Outlook London's banks, with no small encouragement from City watchdogs, have been canny in coming up with ways around the hated European bonus cap. They have alighted upon the idea of "role-based allowances" – payments that are supposedly not based on the individual bankers' performance, but on a wider measure, such as the state of the general economy.
They're a way of continuing to pay monster packages to bankers in the good times, while allowing the banks flexibility to reduce them in the downturns. As far as the company's cash flow goes, in other words, they effectively work like bonuses.
That doesn't wash with the spirit of EU's stipulations. The EU clearly wanted to see bankers' pay move into line with the rest of the world – that is to say, overwhelmingly dominated by a fixed salary. Given that some European jurisdictions are going out of their way to fill in such loopholes with reinforced regulatory concrete, expect some loud carping in Brussels at London's role-based wheezes. Despite those harrumphs, however, Britain's banks will probably get away with it. The EU has plenty of bigger disagreements with Westminster to get knicker-twisted about.
But employment lawyers see further potential problems (or, for them, opportunities) arising in a few years' time; specifically, when it comes to sacking bank staff in the next recession. You see, redundancy pay-offs are generally calculated on a ratio of salary multiplied by number of years worked. Given that salaries have historically been a relatively small proportion of overall pay, that has allowed the banks to keep the golden goodbyes under control.
But what about role-based allowances? Employers hope they will not count as salary when the redundancy rounds come up, but specialist lawyers are less convinced. They reckon, with a prevailing wind and a friendly judge, a decent QC could succeed in arguing that pay not based on personal performance is salary, whatever it says on the label.

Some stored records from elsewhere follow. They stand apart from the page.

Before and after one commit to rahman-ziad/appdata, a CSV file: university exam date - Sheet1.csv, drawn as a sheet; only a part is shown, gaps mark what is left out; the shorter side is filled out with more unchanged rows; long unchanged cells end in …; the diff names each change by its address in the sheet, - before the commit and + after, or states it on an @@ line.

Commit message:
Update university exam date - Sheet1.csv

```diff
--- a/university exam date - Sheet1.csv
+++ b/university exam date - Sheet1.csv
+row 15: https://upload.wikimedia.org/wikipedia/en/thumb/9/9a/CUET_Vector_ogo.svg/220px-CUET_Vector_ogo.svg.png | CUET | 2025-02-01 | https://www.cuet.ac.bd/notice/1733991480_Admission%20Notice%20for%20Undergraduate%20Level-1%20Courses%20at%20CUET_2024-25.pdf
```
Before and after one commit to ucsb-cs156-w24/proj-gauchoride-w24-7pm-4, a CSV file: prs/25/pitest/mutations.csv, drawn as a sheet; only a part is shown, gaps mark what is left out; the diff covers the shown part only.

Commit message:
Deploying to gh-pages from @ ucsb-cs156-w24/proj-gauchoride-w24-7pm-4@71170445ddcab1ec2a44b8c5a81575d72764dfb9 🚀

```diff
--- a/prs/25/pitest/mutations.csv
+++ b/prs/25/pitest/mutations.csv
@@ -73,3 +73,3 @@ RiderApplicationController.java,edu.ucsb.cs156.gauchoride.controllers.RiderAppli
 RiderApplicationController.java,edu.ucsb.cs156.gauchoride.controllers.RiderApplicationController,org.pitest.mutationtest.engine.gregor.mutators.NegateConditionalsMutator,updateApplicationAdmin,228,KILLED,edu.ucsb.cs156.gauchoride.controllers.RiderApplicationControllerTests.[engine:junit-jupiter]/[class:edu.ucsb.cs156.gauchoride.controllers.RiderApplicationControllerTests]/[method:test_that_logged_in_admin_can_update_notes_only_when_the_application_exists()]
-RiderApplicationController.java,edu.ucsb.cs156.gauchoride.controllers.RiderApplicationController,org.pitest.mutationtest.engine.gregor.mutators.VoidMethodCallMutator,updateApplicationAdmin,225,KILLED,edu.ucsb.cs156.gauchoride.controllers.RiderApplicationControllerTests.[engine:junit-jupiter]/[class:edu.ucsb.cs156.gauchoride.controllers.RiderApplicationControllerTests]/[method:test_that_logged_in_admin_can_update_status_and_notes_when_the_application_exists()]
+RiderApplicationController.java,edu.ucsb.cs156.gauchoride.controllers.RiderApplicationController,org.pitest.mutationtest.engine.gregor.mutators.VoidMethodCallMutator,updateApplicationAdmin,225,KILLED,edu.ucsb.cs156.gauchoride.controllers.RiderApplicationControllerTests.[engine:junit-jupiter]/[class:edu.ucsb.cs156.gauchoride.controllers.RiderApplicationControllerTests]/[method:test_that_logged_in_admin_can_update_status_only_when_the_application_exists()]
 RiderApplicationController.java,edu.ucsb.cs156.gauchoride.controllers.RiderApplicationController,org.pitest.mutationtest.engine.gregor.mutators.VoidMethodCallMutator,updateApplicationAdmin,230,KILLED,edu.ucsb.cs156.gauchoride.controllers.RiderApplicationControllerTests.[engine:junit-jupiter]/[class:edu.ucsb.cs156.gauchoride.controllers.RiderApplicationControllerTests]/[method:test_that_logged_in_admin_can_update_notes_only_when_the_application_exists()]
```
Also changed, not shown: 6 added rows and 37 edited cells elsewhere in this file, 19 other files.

Barclays yesterday said it had to pay big to prevent it being plunged into a "death spiral" triggered by staff being poached. But if banks don't write their new contracts carefully enough, they could face themselves being wiped out by paying people to leave.